- Individual countries are to consider the proposal and e-mail their thoughts and concerns to either Ron or Andy.
The first location option for the fourth workshop is the University of California, Berkeley. The option of holding the workshop in other locations, such as Paris, France is being considered.
|All meetings will take place John A. Burns Hall Room 2012|
|Rapporteur: Comfort Sumida - firstname.lastname@example.org|
Friday, January 20, 2006
8:15-9:00 Registration and Continental Breakfast
Welcome and Overview
9:00-9:15 Welcome - Ronald Lee and Andrew Mason
9:15-10:00 An Overview of Age Reallocations: Ronald Lee (ws3.1)
10:00-10:45 Coffee break
10:45-11:30 National Transfer Accounts: Andrew Mason (ws3.2)
Country reports (30 minute presentations and 15 minute discussion)
Chair: Jorge Bravo
11:30-12:15 US: Tim Miller and Avi Ebenstein (ws3.3 presentation)
2:00-2:45 Japan: Naohiro Ogawa and Rikiya Matsukura (ws3.5 paper ws3.5 presentation)
2:45-3:00 Break and group photo
3:00-3:45 Indonesia: Maliki, Suahasil Nazara, and Turro Wongkaren (ws3.6 presentation)
- Young Jun Chun, "Fiscal Burden of Korean Public Pension System: A Generational Accounting Apporoach" (ws3.7 presentation)

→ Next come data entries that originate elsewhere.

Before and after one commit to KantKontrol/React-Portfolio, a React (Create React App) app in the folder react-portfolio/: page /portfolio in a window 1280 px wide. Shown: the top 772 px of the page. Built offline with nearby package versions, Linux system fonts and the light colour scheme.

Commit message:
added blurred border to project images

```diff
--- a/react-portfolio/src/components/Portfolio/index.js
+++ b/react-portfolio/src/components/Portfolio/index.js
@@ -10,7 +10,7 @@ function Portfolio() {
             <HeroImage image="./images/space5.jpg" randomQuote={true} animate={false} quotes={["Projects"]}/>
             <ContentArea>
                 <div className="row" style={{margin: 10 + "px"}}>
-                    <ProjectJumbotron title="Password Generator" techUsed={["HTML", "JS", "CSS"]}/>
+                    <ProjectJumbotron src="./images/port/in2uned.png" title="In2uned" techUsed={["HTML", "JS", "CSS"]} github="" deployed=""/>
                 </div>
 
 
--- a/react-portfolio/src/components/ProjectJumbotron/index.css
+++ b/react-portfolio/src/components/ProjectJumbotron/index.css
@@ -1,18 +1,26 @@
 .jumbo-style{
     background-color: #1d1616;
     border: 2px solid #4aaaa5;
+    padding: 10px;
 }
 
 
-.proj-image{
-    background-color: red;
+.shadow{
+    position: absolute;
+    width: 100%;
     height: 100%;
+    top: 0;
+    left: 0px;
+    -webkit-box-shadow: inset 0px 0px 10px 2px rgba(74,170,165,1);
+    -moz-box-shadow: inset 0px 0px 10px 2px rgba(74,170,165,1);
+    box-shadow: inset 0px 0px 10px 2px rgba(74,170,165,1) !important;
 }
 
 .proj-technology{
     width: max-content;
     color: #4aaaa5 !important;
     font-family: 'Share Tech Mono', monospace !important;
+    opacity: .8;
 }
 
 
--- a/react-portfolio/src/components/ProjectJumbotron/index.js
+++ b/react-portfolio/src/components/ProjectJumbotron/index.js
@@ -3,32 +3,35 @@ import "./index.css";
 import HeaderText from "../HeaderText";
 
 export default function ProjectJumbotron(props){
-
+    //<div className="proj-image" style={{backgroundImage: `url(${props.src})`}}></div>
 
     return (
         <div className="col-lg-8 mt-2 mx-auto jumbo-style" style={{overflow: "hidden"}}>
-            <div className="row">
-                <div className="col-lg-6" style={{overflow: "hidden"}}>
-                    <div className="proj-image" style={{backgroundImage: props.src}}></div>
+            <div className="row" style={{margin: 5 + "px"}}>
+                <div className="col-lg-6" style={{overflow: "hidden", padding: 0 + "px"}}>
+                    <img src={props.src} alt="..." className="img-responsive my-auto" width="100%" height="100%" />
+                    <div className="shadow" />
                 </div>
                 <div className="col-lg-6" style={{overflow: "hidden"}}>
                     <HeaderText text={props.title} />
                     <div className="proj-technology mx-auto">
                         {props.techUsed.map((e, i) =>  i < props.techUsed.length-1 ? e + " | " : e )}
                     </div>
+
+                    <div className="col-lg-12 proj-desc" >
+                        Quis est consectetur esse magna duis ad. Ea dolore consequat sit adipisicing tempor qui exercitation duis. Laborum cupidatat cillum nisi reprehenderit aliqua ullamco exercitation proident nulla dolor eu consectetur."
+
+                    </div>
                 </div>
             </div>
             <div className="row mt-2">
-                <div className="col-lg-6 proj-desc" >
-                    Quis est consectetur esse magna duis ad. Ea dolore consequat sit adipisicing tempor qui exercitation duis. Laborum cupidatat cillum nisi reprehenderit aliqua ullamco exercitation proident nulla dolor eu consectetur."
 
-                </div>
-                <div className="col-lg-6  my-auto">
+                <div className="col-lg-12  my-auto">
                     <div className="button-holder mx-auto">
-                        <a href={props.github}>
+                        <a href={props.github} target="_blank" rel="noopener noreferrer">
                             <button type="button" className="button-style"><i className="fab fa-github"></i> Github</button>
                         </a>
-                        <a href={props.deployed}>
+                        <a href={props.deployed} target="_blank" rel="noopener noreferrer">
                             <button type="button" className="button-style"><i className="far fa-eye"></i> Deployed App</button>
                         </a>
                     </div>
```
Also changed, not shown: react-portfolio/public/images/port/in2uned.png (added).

- Chong-Bum An and Eul Sik Gim, Country Report (ws3.7a) (ws3.7a presentation)
6:15 Pick-up at Lincoln Hall for Reception 6:30-9:00 Reception at Mason residence
Saturday, January 21, 2006
8:30-9:00 Continental Breakfast
Country reports (30 minute presentations and 15 minute discussion)
Chair: Naohiro Ogawa
9:00-9:45 Brazil: Cassio Turra and Bernardo Queiroz via telephone
9:45-10:30 France: Francois-Charles Wolff (ws3.10 presentation)
11:00-11:45 Constructing a base-line NTA for Chile: preliminary findings, Jorge Bravo
(ws3.9 paper ws3.9 presentation)
Recent Developments, Methodological Issues, Future Plans
Chair: Ron Lee
1:00-3:00 Recent Developments and Methodological Issues
- Recent Developments: Discussion of methodological developments since the last NTA workshop: Andy Mason (ws3.12)
- Consumption allocation
- Intra-household transfers
- Asset-based reallocations
- NT Flow account
- Unresolved methodological issues
3:15-4:30 Plans for 2006 and other administrative matters
- UNFPA Project
- Uruguay Project (Jorge Bravo)
- Website: Andy Mason(ws3.14)
- Suggestions for improvement
- Administrative issues
- Rules of the game
- NIA requirements
- Plans for the coming year
- Overall goals
- Country plans
- UN Pop Division
- PAA meeting
- 4th Workshop
Sunday, January 22, 2006 (optional)
8:30-9:00 Continental breakfast (for out-of-town participants) Morning Country group meetings Afternoon Country group meetings